RECORDS PROVIDED START

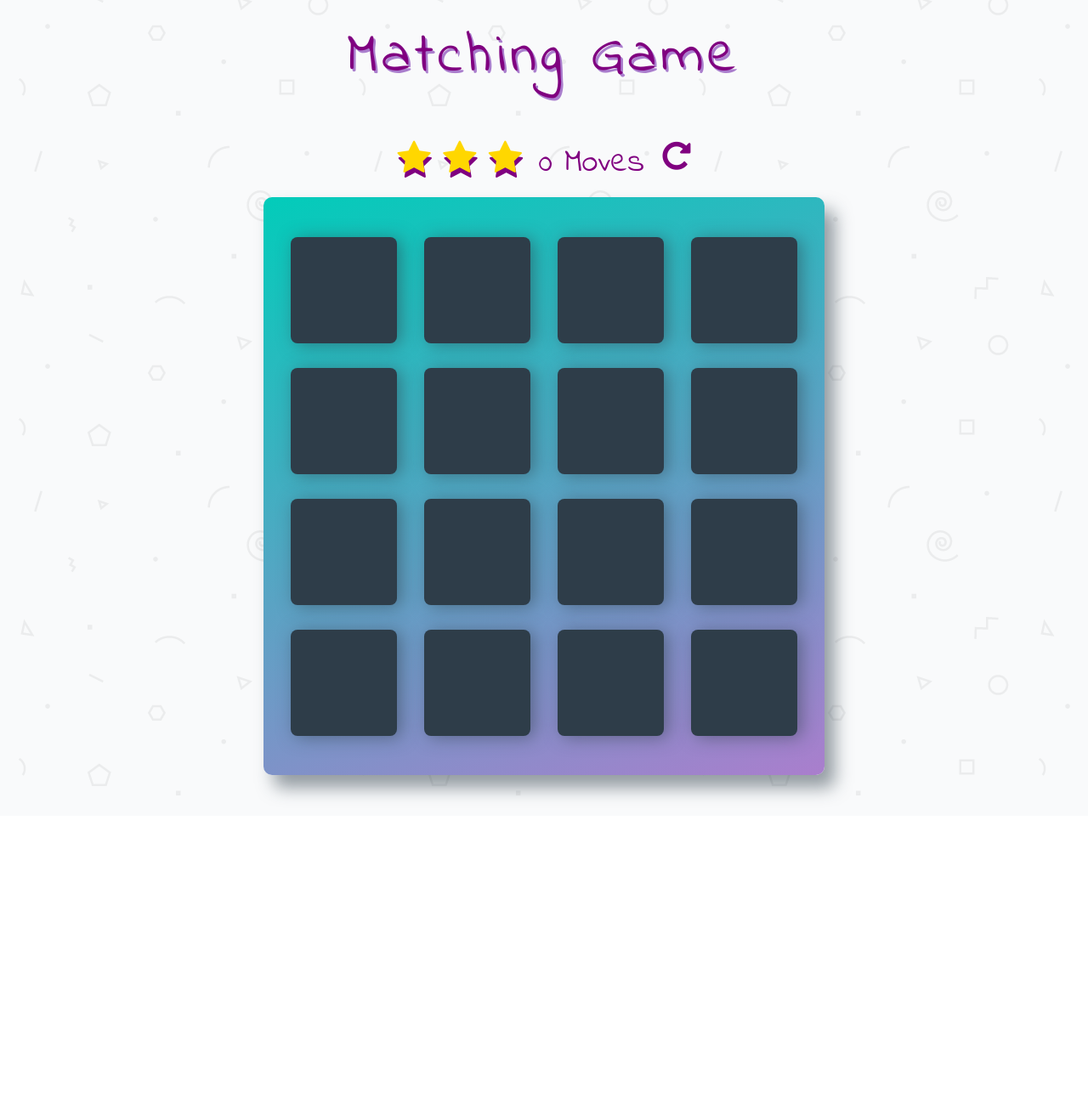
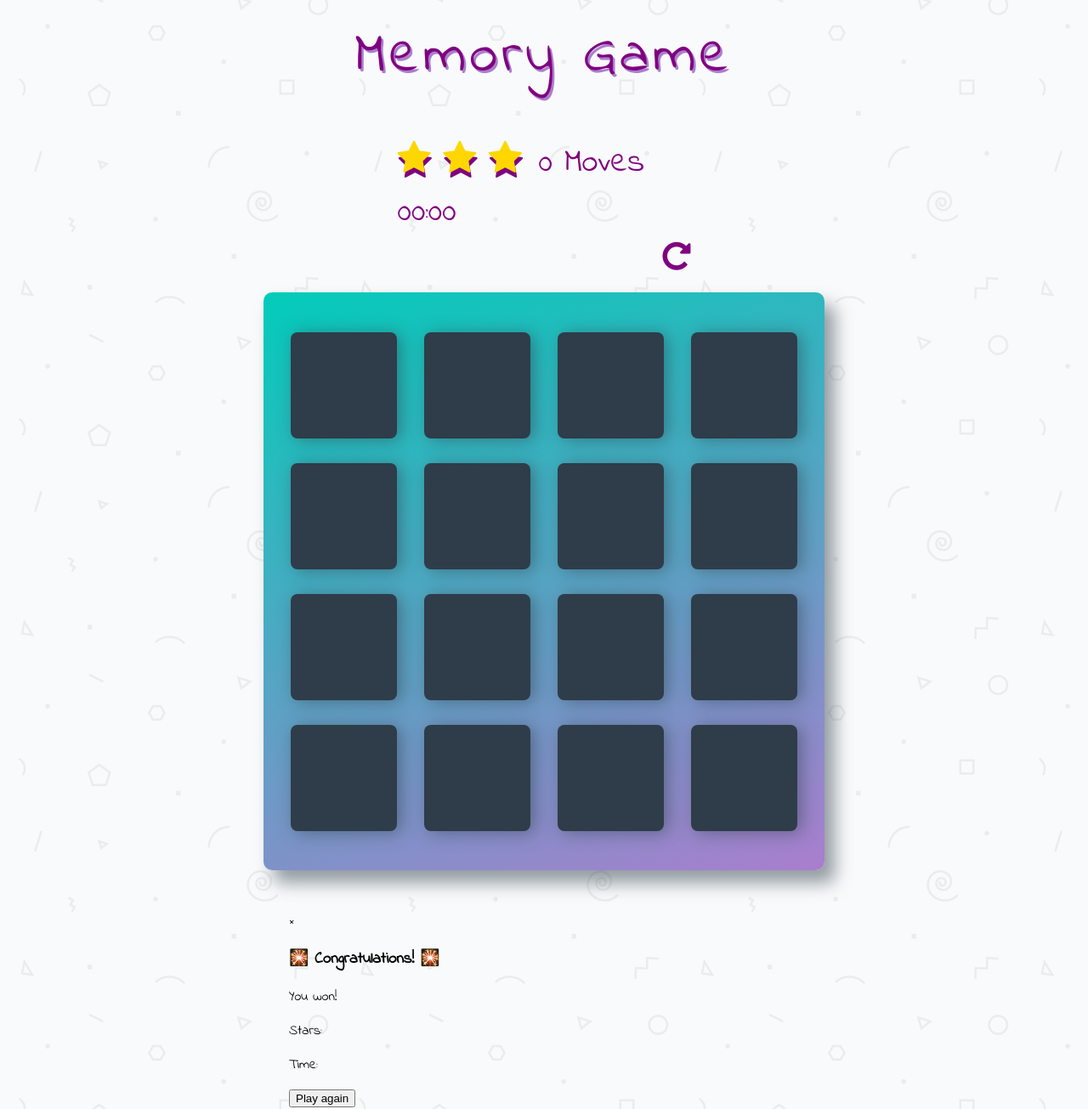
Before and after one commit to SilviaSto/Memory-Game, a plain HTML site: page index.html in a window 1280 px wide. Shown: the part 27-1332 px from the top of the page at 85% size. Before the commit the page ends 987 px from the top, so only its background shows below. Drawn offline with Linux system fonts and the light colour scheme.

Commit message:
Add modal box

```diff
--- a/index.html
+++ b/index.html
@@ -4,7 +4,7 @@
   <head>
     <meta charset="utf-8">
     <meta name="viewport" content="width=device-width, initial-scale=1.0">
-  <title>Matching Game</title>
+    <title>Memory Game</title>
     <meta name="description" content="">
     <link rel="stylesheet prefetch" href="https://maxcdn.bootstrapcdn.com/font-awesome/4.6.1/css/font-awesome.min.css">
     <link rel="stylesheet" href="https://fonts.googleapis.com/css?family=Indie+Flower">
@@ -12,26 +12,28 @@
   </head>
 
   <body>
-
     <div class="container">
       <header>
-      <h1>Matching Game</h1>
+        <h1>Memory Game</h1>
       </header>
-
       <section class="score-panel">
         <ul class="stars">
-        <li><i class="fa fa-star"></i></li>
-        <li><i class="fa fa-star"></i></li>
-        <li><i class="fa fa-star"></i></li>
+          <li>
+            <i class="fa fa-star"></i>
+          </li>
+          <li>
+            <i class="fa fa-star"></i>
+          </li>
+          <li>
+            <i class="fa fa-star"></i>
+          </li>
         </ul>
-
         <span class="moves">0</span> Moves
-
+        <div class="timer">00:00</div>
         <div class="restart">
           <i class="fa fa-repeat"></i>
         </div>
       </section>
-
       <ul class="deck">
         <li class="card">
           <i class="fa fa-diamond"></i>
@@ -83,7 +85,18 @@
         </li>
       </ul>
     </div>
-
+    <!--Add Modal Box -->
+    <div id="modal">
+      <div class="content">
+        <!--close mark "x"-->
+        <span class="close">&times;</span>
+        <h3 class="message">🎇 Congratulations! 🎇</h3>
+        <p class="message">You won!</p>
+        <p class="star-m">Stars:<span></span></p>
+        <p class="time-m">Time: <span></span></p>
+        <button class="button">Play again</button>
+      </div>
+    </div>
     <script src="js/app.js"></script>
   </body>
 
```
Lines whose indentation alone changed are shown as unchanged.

RECORDS PROVIDED END

[EXERCISE BRIEF] Look through the records and gather each line with the word "Game".

[SOLUTION BELOW]
Before and after one commit to SilviaSto/Memory-Game, a plain HTML site: page index.html in a window 1280 px wide. Shown: the part 27-1332 px from the top of the page at 85% size. Before the commit the page ends 987 px from the top, so only its background shows below. Drawn offline with Linux system fonts and the light colour scheme.
-  <title>Matching Game</title>
+    <title>Memory Game</title>
-      <h1>Matching Game</h1>
+        <h1>Memory Game</h1>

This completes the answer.